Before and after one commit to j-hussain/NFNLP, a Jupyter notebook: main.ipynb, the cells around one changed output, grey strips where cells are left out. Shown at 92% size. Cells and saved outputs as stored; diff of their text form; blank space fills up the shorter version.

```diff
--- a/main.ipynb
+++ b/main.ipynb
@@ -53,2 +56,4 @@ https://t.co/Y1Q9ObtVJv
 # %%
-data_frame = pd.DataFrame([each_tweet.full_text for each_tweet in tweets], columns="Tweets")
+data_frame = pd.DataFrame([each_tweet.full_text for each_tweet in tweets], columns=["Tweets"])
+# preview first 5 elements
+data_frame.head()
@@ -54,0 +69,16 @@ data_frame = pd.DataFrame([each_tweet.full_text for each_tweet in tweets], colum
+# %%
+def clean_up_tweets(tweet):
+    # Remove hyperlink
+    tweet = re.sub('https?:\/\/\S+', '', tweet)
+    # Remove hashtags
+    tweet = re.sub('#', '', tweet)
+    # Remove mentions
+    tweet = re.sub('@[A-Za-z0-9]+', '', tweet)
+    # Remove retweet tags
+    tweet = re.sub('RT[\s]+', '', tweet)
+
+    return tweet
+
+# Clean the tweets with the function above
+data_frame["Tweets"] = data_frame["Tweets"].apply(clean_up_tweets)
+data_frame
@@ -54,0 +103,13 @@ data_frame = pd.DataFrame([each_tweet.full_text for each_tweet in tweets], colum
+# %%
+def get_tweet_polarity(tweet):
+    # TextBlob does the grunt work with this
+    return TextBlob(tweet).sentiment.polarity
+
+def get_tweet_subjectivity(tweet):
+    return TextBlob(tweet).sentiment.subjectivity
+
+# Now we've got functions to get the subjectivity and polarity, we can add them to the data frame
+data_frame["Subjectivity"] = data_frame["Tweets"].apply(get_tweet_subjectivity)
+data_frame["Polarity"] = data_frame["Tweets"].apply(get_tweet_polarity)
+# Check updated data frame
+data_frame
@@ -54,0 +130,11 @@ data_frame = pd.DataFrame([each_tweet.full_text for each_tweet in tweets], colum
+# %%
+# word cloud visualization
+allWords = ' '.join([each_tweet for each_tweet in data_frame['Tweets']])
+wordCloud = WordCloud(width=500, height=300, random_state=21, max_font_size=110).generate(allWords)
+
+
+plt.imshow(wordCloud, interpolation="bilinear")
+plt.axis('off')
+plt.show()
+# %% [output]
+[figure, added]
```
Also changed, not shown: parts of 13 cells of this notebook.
=-=-=
[WHAT NEEDS TO BE DONE] Go through the records above and return every line that holds the string "Remove".

[TASK OUTPUT]
+    # Remove hyperlink
+    # Remove hashtags
+    # Remove mentions
+    # Remove retweet tags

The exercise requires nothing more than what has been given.